GTK+ Main Loop

GTK+ is event-driven by nature in that actions or procedures are performed when an event occurs within the application. Take for example the ‘Hello World’ application from earlier:

#!/usr/bin/env python3

from gi.repository import Gtk

class HelloWorld:
    def close_hello_world(self, widget):
        Gtk.main_quit()

    def print_hello_world(self, widget):
        print("Hello World")

    def __init__(self):
        window = Gtk.Window()
        window.connect("destroy", self.close_hello_world)

        button = Gtk.Button("Click here")
        button.connect("clicked", self.print_hello_world)
        window.add(button)

        window.show_all()

HelloWorld()
Gtk.main()

Download: GTK+ Main Loop 1

After the HelloWorld() class has run, the application loops in the Gtk.main() line of code. This loop waits for an event in the application to occur such as a click, drag-and-drop, or any other number of events.

A Python application can either work as standalone or part of another application. However, if the application is being used as part of another, the GTK+ Main Loop position will cause a problem as it stands. Therefore, we only need to allow the Main Loop to run if the application is running standalone. We will need to change the code to the following:

#!/usr/bin/env python3

from gi.repository import Gtk

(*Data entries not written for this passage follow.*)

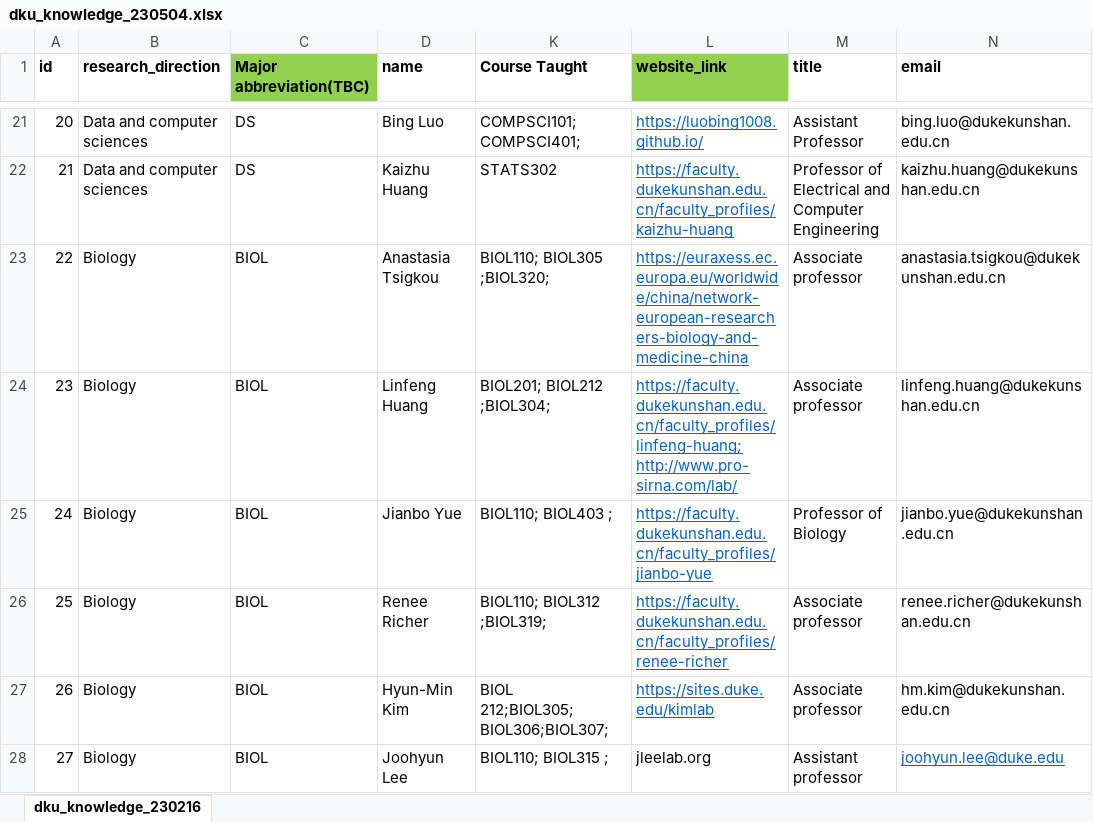
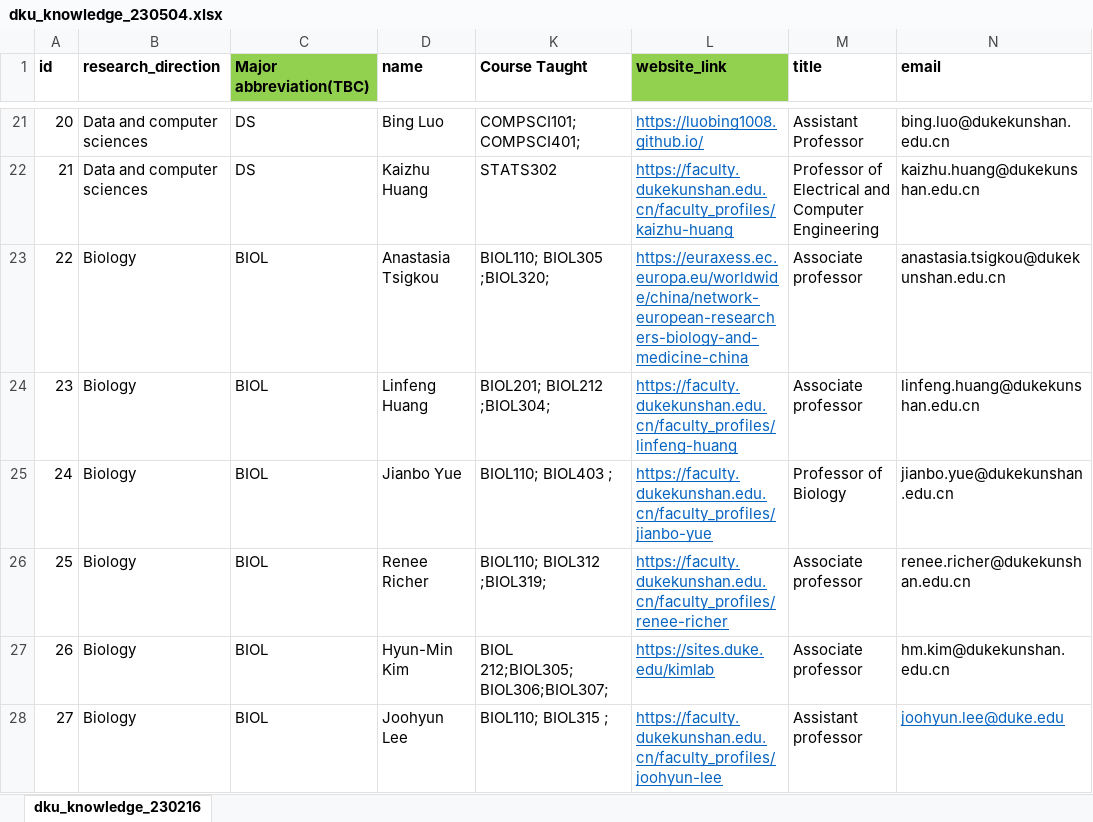
Before and after one commit to Simon999/Interdisciplinary-Knowledge-Map-DKU, an Excel workbook: data_script/dku_knowledge_230504.xlsx, sheet dku_knowledge_230216, drawn as a sheet; only a part is shown, gaps mark what is left out; values as stored, in another font and other column widths than the file's, no borders; the diff covers the shown part only; the diff names each change by its address in the sheet, - before the commit and + after, or states it on an @@ line.

Commit message:
fix badlinks of faculty page and modify addcording to professors

```diff
--- a/data_script/dku_knowledge_230504.xlsx (sheet dku_knowledge_230216)
+++ b/data_script/dku_knowledge_230504.xlsx (sheet dku_knowledge_230216)
-L24 (website_link): https://faculty.dukekunshan.edu.cn/faculty_profiles/linfeng-huang; http://www.pro-sirna.com/lab/
+L24 (website_link): https://faculty.dukekunshan.edu.cn/faculty_profiles/linfeng-huang
-L28 (website_link): jleelab.org
+L28 (website_link): https://faculty.dukekunshan.edu.cn/faculty_profiles/joohyun-lee
@@ L28 underline: off → on, text colour: black → #0563C1 @@
```
Also changed, not shown: 1 removed row and 7 edited cells elsewhere in this sheet, hidden cells, 3 other files.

class HelloWorld:
    def close_hello_world(self, widget):
        Gtk.main_quit()

    def print_hello_world(self, widget):
        print("Hello World")

    def __init__(self):
        window = Gtk.Window()
        window.connect("destroy", self.close_hello_world)

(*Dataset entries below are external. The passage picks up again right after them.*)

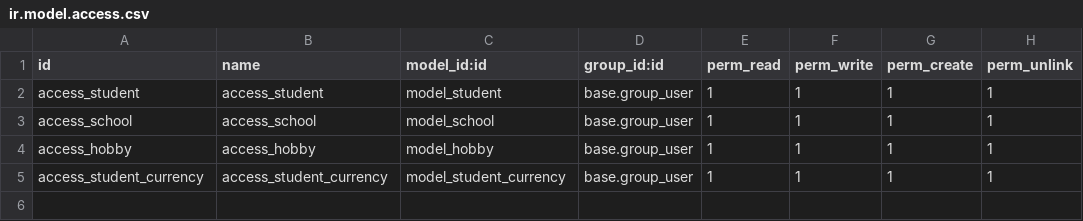
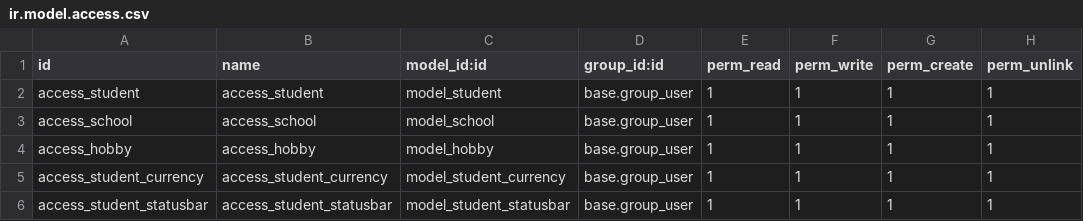
Before and after one commit to aryan68125/OODO, a CSV file: OODOO_version_18/odoo/custom_addons/student/security/ir.model.access.csv, drawn as a sheet.

Commit message:
Added a new models and it's UI elements in the front-end side so that we can dynamically add,update or delete statuses as we please that is to be used by the FormView of the the student's profile page

```diff
--- a/OODOO_version_18/odoo/custom_addons/student/security/ir.model.access.csv
+++ b/OODOO_version_18/odoo/custom_addons/student/security/ir.model.access.csv
@@ -5 +5,2 @@ access_hobby,access_hobby,model_hobby,base.group_user,1,1,1,1
 access_student_currency,access_student_currency,model_student_currency,base.group_user,1,1,1,1
+access_student_statusbar,access_student_statusbar,model_student_statusbar,base.group_user,1,1,1,1
```
Also changed, not shown: 2 other files.
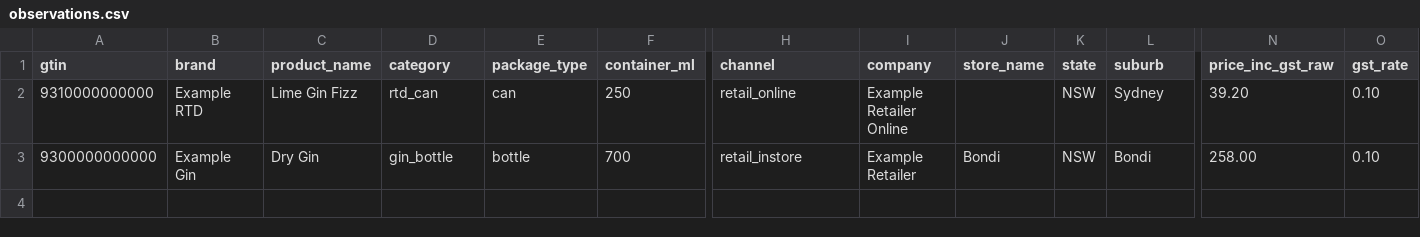
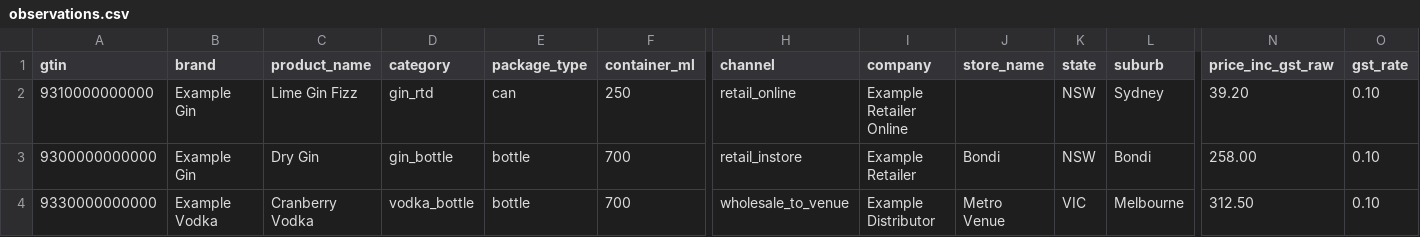
Before and after one commit to vianovadistillery/VNDManuf, a CSV file: apps/competitor_intel/data_templates/observations.csv, drawn as a sheet; only a part is shown, gaps mark what is left out; rows hold the shown columns only; the diff names each change by its address in the sheet, - before the commit and + after, or states it on an @@ line.

```diff
--- a/apps/competitor_intel/data_templates/observations.csv
+++ b/apps/competitor_intel/data_templates/observations.csv
-B2 (brand): Example RTD
+B2 (brand): Example Gin
-D2 (category): rtd_can
+D2 (category): gin_rtd
+row 4: 9330000000000 | Example Vodka | Cranberry Vodka | vodka_bottle | bottle | 700 | wholesale_to_venue | Example Distributor | Metro Venue | VIC | Melbourne | 312.50 | 0.10
```
Also changed, not shown: apps/competitor_intel/data_templates/skus.csv, 38 other files.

        button = Gtk.Button("Click here")
        button.connect("clicked", self.print_hello_world)
        window.add(button)

        window.show_all()

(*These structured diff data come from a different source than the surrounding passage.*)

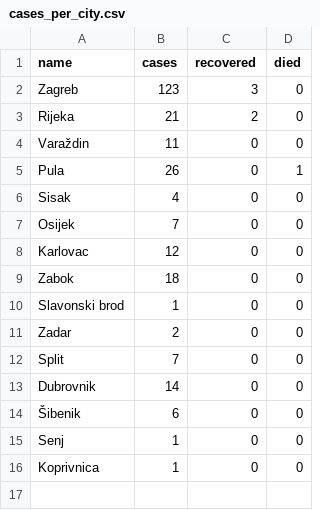
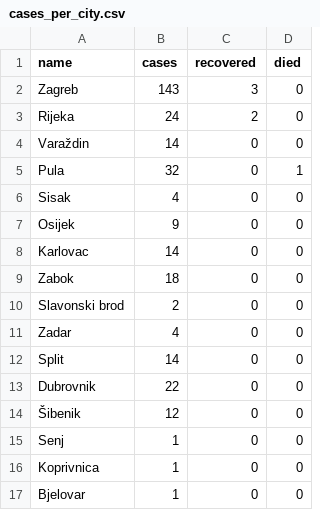
Before and after one commit to tonivrbic/covid-19-croatia, a CSV file: generated/cases_per_city.csv, drawn as a sheet.

```diff
--- a/generated/cases_per_city.csv
+++ b/generated/cases_per_city.csv
@@ -1,16 +1,17 @@
 name,cases,recovered,died
-Zagreb,123,3,0
-Rijeka,21,2,0
-Varaždin,11,0,0
-Pula,26,0,1
+Zagreb,143,3,0
+Rijeka,24,2,0
+Varaždin,14,0,0
+Pula,32,0,1
 Sisak,4,0,0
-Osijek,7,0,0
-Karlovac,12,0,0
+Osijek,9,0,0
+Karlovac,14,0,0
 Zabok,18,0,0
-Slavonski brod,1,0,0
-Zadar,2,0,0
-Split,7,0,0
-Dubrovnik,14,0,0
-Šibenik,6,0,0
+Slavonski brod,2,0,0
+Zadar,4,0,0
+Split,14,0,0
+Dubrovnik,22,0,0
+Šibenik,12,0,0
 Senj,1,0,0
 Koprivnica,1,0,0
+Bjelovar,1,0,0
```
Also changed, not shown: covid_hr.csv, generated/cases_cumulative.csv, 2 other files.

if __name__ == "__main__":
    HelloWorld()
    Gtk.main()

Download: GTK+ Main Loop 2